───── EXERCISE DATA

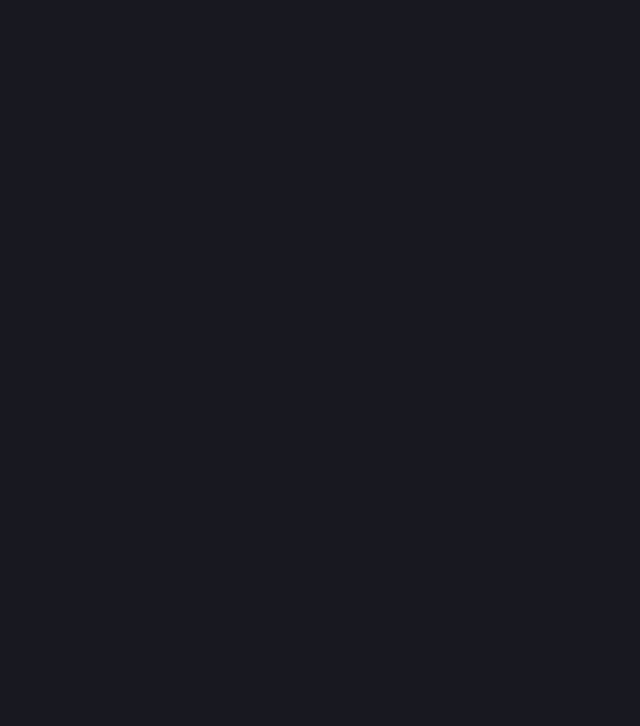
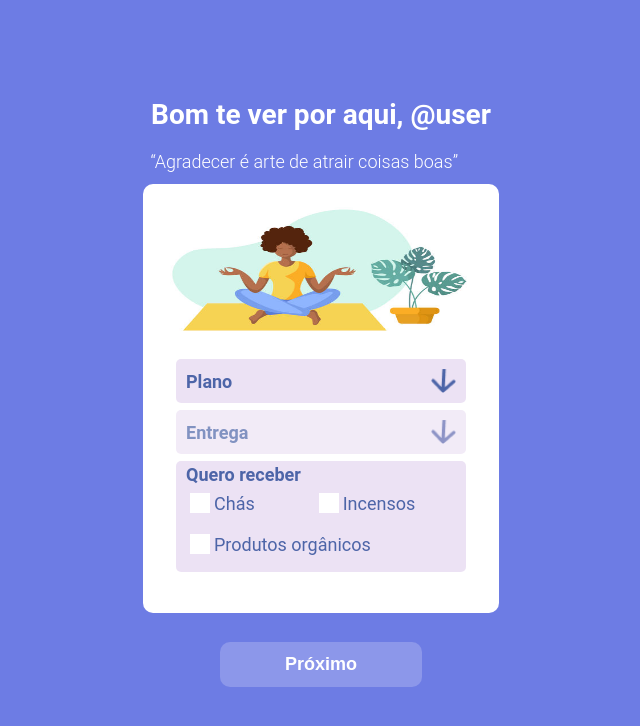
Before and after one commit to pedrohotz/GratiBox-Front, a React (Create React App) app: page /sign in a window 1280 px wide. Before the commit this address had no page. Shown: the top 726 px of the page, without its empty margins (319-959 px from the left). Built offline with nearby package versions, Linux system fonts and the light colour scheme.

Commit message:
first screen sign

```diff
--- a/package.json
+++ b/package.json
@@ -5,6 +5,7 @@
   "dependencies": {
     "react": "^17.0.2",
     "react-dom": "^17.0.2",
+    "react-icons": "^4.3.1",
     "react-router-dom": "^6.0.2",
     "react-scripts": "^4.0.3",
     "styled-components": "^5.3.3"
--- a/public/index.html
+++ b/public/index.html
@@ -3,6 +3,7 @@
   <head>
     <meta charset="utf-8" />
     <meta name="viewport" content="width=device-width, initial-scale=1" />
+    <link rel="stylesheet" href="https://cdnjs.cloudflare.com/ajax/libs/font-awesome/5.13.0/css/all.min.css">
     <title>React App</title>
   </head>
   <body>
--- a/src/App.js
+++ b/src/App.js
@@ -4,6 +4,7 @@ import Home from "./components/home"
 import Login from "./components/login";
 import Register from "./components/register";
 import Subscription from "./components/subscription";
+import Sign from "./components/sign";
 export default function App(){
 
     return(
@@ -13,6 +14,7 @@ export default function App(){
                 <Route path="/sign-in" element={<Login/>} exact/>
                 <Route path="/sign-up" element={<Register/>} exact/>
                 <Route path="/subscription" element={<Subscription/>} exact/>
+                <Route path="/sign" element={<Sign/>} exact/>
             </Routes>
         </BrowserRouter>
     )
--- /dev/null
+++ b/src/components/sign.js
@@ -0,0 +1,88 @@
+
+import { Container,StyledButton } from "../style/sharedStyles"
+import image03 from "../img/image03.jpg";
+import arrow from "../img/arrow.png"
+import {AiOutlineArrowDown} from 'react-icons/ai';
+import { useEffect, useState } from "react";
+export default function Sign(){
+    const [plans,setPlans] = useState("");
+    const [disableSelect, setDisableSelect] = useState(true);
+
+    useEffect(() =>{
+        if(plans === "Plano mensal" || plans === "Plano semanal"){
+            setDisableSelect(false);
+        }
+        else if(plans === "Plano"){
+            setDisableSelect(true);
+        }
+         // eslint-disable-next-line
+    },[plans]);
+
+    function checkPlan(){
+        if (plans === "Plano"){
+            return;
+        }
+        if(plans === "Plano mensal"){
+            return true
+        }
+        else {
+            return false;
+        }
+    }
+    return(
+        <Container>
+        <h1 className="title">Bom te ver por aqui, @user</h1>
+            <h2 className="sub">“Agradecer é arte de atrair coisas boas”</h2>
+            <div className="card-sub" style={{height:"429px"}}>
+                <img src={image03} alt="imgSignature3" ></img>
+                <form>
+                    <div className="dropdown">
+                        <img src={arrow} alt="icon"></img>
+                        <select name="planos" value={plans} onChange={e => setPlans(e.target.value)} required>
+                            <option>Plano</option>
+                            <option>Plano mensal</option>
+                            <option>Plano semanal</option>
+                        </select>
+                    </div>
+                    <div className="dropdown">
+                        <img src={arrow} alt="icon"></img>
+                        {checkPlan() ?
+                        <select name="entregas" >
+                            <option>Entrega</option>
+                            <option>Dia 01</option>
+                            <option>Dia 05</option>
+                            <option>Dia 10</option>
+                        </select> :
+                        <select name="entregas" disabled={disableSelect}>
+                            <option>Entrega</option>
+                            <option>Segunda</option>
+                            <option>Quarta</option>
+                            <option>Sexta</option>
+                        </select> }
+                    </div>
+                    <div className="check-box">
+                        <h2>Quero receber</h2>
+                        <form>
+                            <div className="option">
+                                <input type="checkbox" className="check"></input>
+                                <span class="checkmark"></span>
+                                <label>Chás</label>
+                            </div>
+                            <div className="option">
+                                <input type="checkbox" className="check"></input>
+                                <span class="checkmark"></span>
+                                <label>Incensos</label>
+                            </div>
+                            <div className="option">
+                                <input type="checkbox" className="check"></input>
+                                <span class="checkmark"></span>
+                                <label>Produtos orgânicos</label>
+                            </div>
+                        </form>
+                    </div>
+                </form>
+            </div>
+            <StyledButton style={{marginBottom:"10px"}}>Próximo</StyledButton>
+    </Container>
+    )
+}
--- a/src/components/subscription.js
+++ b/src/components/subscription.js
@@ -9,7 +9,7 @@ export default function Subscription(){
     return(
         <Container>
             <h1 className="title">Bom te ver por aqui, @user</h1>
-            {/* <StyledSubTitle style={{textAlign:"start"}}>Você ainda não assinou um plano, que tal começar agora?</StyledSubTitle>
+            <StyledSubTitle style={{textAlign:"start"}}>Você ainda não assinou um plano, que tal começar agora?</StyledSubTitle>
                 <div className="card">
                     <img src={image04} alt="imgSignature1" ></img>
                     <h1>Você recebe um box por semana. Ideal para quem quer exercer a gratidão todos os dias.</h1>
@@ -19,7 +19,7 @@ export default function Subscription(){
                     <img src={image02} alt="imgSignature2"></img>
                     <h1>Você recebe um box por mês. Ideal para quem está começando agora.</h1>
                     <button>Assinar</button>
-                </div> */}
+                </div>
 
                 <h2 className="sub">“Agradecer é arte de atrair coisas boas”</h2>
                 <div className="card-sub">
--- a/src/style/sharedStyles.js
+++ b/src/style/sharedStyles.js
@@ -133,7 +133,103 @@ overflow: scroll;
             justify-content: space-around;
             span{
                 margin-bottom: 5px;
+                font-size: 18px;
+                line-height: 21px;
+                color: #E63C80;
             }
+        }
+    }
+
+    .dropdown{
+        margin-bottom: 7px;
+        position: relative;
+        width: 290px;
+        height: 44px;
+        select{
+            -moz-appearance:none ;
+            -webkit-appearance: none;
+            width: 290px;
+            height: 44px;
+            color: #4D65A8;
+            padding: 10px;
+            background: rgba(224, 209, 237, 0.62);
+            font-family: 'Roboto',sans-serif;
+            font-style: normal;
+            font-weight: bold;
+            font-size: 18px;
+            line-height: 21px;
+            border-radius: 5px;
+            border: none;
+            cursor: pointer;
+        }
+        img{
+            position: absolute;
+            right: 10px;
+            bottom: 10px;
+            width: 25px;
+            height: 25px;
+        }
+    }
+
+    .check-box{
+        width: 290px;
+        height: 111px;
+        display: flex;
+        flex-direction: column;
+        text-align: start;
+        background: rgba(224, 209, 237, 0.62);
+        border-radius: 5px;
+        .option{
+            display: flex;
+            align-items: center;
+            margin-left: 10px;
+            margin-bottom: 10px;
+            margin-right: 50px;
+            margin-top: 5px;
+            input{
+                -webkit-appearance:none;
+                appearance: none;
+                height: 20px;
+                width: 20px;
+                background-color: #FFFFFF;
+                display: flex;
+                justify-content: center;
+                align-items: center;
+            }
+            input:after{
+                font-family: "Font Awesome 5 free";
+                font-weight: 900;
+                font-size: 16px;
+                content: "\f00c";
+                color: #4D65A8;
+                display: none;
+            }
+            input:checked{
+                background-color: #8C97EA;
+            }
+            input:checked:after{
+                display: block;
+            }
+        }
+
+        label{
+            font-size: 18px;
+            line-height: 21px;
+            color: #4D65A8;
+            margin-left: 1px;
+        }
+        form{
+            display: flex;
+            flex-direction: row;
+            flex-wrap: wrap;
+        }
+        h2{
+            padding-top: 3px;
+            padding-left: 10px;
+            font-weight: bold;
+            font-size: 18px;
+            line-height: 21px;
+            color: #4D65A8;
         }
     }
 `
```
Also changed, not shown: src/img/arrow.png (added), 1 other file (tests, documents, lock files or other folders).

──────────

Each line of the entries holding the string "const" should be found and copied.

• ANSWER SPACE:
+    const [plans,setPlans] = useState("");
+    const [disableSelect, setDisableSelect] = useState(true);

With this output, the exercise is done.